[[ Provided entries open ]]

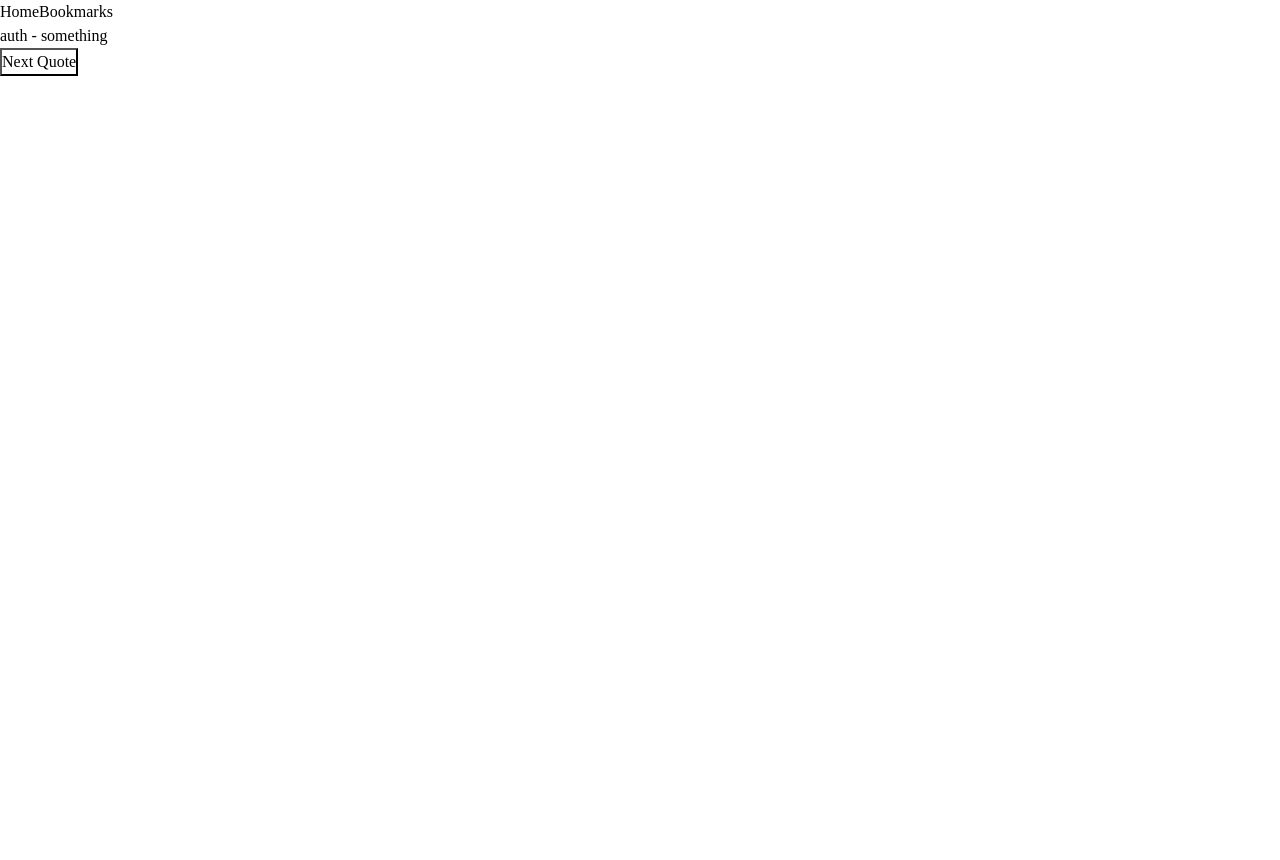
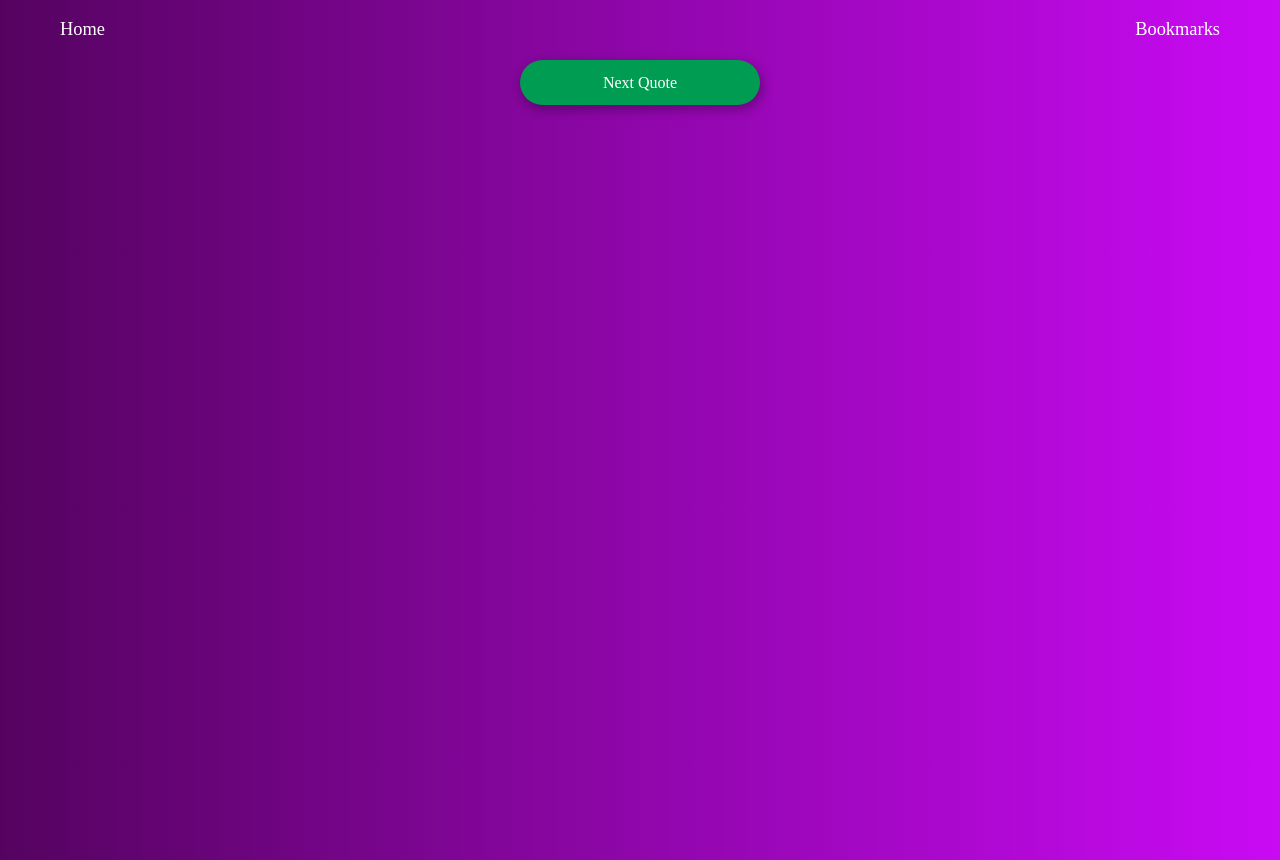
Before and after one commit to anjali803/quote-generator, a React (Vite) app: page / in a window 1280 px wide. Before the commit the page ends 800 px from the top, so only its background shows below. Built offline with nearby package versions, Linux system fonts and the light colour scheme.

Commit message:
feat: styling home page

```diff
--- a/src/App.css
+++ b/src/App.css
@@ -0,0 +1,66 @@
+.bg {
+  height: 100vh;
+  width: 100%;
+  background: linear-gradient(to right, #550360, #c90af4);
+  color: white;
+}
+.nav {
+  height: 60px;
+  width: 100%;
+  display: flex;
+  flex-direction: row;
+  justify-content: space-between;
+  align-items: center;
+  padding: 0 60px;
+  font-size: 1.15rem;
+}
+.home {
+  display: flex;
+  width: 100%;
+  flex-direction: column;
+  align-items: center;
+  gap: 2rem;
+}
+.quote {
+  width: 773px;
+  height: 263px;
+  flex-shrink: 0;
+  border-radius: 30px;
+  background: #d05252;
+  display: flex;
+  flex-direction: column;
+  align-items: center;
+  justify-content: space-between;
+  padding: 3rem 0rem;
+  gap: 1rem;
+}
+.author{
+  display: flex;
+  flex-direction: row;
+  align-items: center;
+  justify-content: center;
+  gap: 3rem;
+}
+.content{
+  color: #FFF;
+font-family: Poppins;
+font-size: 30px;
+font-style: normal;
+font-weight: 400;
+line-height: normal;
+}
+.author button{
+  all: unset;
+  cursor: pointer;
+}
+.btn {
+  all: unset;
+  text-align: center;
+  cursor: pointer;
+  width: 240px;
+  height: 45px;
+  flex-shrink: 0;
+  border-radius: 30px;
+  background: #009c51;
+  box-shadow: 2px 4px 10px 2px rgba(0, 0, 0, 0.25);
+}
--- a/src/components/Home/Home.jsx
+++ b/src/components/Home/Home.jsx
@@ -1,10 +1,9 @@
-import React, { useEffect, useState } from "react";
+import React, { useState } from "react";
 import { getQuote } from "../../axios/index";
+import Bookmark from "../icons/Bookmark";
 
 const Home = () => {
-  const [quotes, setQuotes] = useState([
-    { content: "something", author: "auth" },
-  ]);
+  const [quote, setQuote] = useState({content: "", author:""});
   const [loading, setLoading] = useState(false);
 
   const getQuoteFn = async () => {
@@ -28,23 +27,22 @@ const Home = () => {
       setLoading(false);
       return alert("Something went wrong!");
     }
-    const temp = [...quotes, res];
-    setQuotes(temp);
+    setQuote(res);
     setLoading(false);
   };
 
   return (
-    <div>
-      {quotes &&
-        quotes.length > 0 &&
-        quotes.map((quote) => {
-          return (
-            <div className="quotes" key={quote.content}>
-              {quote.author} - {quote.content}
-            </div>
-          );
-        })}
-      <div>
+    <div className="home">
+      {quote && quote.content.length>0 &&  (
+        <div className="quote">
+          <div className="content">{quote.content}</div>
+          <div className="author">
+            <div>-  {quote.author}</div>
+            <button><Bookmark /></button>
+          </div>
+        </div>
+      )}
+      <div className="btn-container">
         <button className="btn" onClick={onClick}>
           {loading ? "Loading..." : "Next Quote"}
         </button>
--- /dev/null
+++ b/src/components/icons/Bookmark.jsx
@@ -0,0 +1,11 @@
+import React from 'react'
+
+const Bookmark = () => {
+  return (
+    <svg xmlns="http://www.w3.org/2000/svg" width="18" height="18" viewBox="0 0 18 18" fill="none">
+    <path fillRule="evenodd"  clipule="evenodd" d="M2.25 17.4375V2.25C2.25 1.65326 2.48705 1.08097 2.90901 0.65901C3.33097 0.237053 3.90326 0 4.5 0L13.5 0C14.0967 0 14.669 0.237053 15.091 0.65901C15.5129 1.08097 15.75 1.65326 15.75 2.25V17.4375C15.7501 17.5352 15.7247 17.6312 15.6764 17.7161C15.6281 17.801 15.5585 17.8718 15.4745 17.9217C15.3905 17.9715 15.2949 17.9986 15.1973 18.0003C15.0996 18.002 15.0032 17.9783 14.9175 17.9314L9 14.7026L3.0825 17.9314C2.99681 17.9783 2.90038 18.002 2.80272 18.0003C2.70505 17.9986 2.60951 17.9715 2.5255 17.9217C2.44149 17.8718 2.37191 17.801 2.3236 17.7161C2.2753 17.6312 2.24993 17.5352 2.25 17.4375ZM9.5625 5.0625C9.5625 4.91332 9.50324 4.77024 9.39775 4.66475C9.29226 4.55926 9.14918 4.5 9 4.5C8.85082 4.5 8.70774 4.55926 8.60225 4.66475C8.49676 4.77024 8.4375 4.91332 8.4375 5.0625V6.75H6.75C6.60082 6.75 6.45774 6.80926 6.35225 6.91475C6.24676 7.02024 6.1875 7.16332 6.1875 7.3125C6.1875 7.46168 6.24676 7.60476 6.35225 7.71025C6.45774 7.81574 6.60082 7.875 6.75 7.875H8.4375V9.5625C8.4375 9.71168 8.49676 9.85476 8.60225 9.96025C8.70774 10.0657 8.85082 10.125 9 10.125C9.14918 10.125 9.29226 10.0657 9.39775 9.96025C9.50324 9.85476 9.5625 9.71168 9.5625 9.5625V7.875H11.25C11.3992 7.875 11.5423 7.81574 11.6477 7.71025C11.7532 7.60476 11.8125 7.46168 11.8125 7.3125C11.8125 7.16332 11.7532 7.02024 11.6477 6.91475C11.5423 6.80926 11.3992 6.75 11.25 6.75H9.5625V5.0625Z" fill="white"/>
+  </svg>
+  )
+}
+
+export default Bookmark
```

[[ Provided entries closed ]]

What you should do:
Check each line above for the string "height" and copy the ones that have it.

Exercise result:
+  height: 100vh;
+  height: 60px;
+  height: 263px;
+line-height: normal;
+  height: 45px;
+    <svg xmlns="http://www.w3.org/2000/svg" width="18" height="18" viewBox="0 0 18 18" fill="none">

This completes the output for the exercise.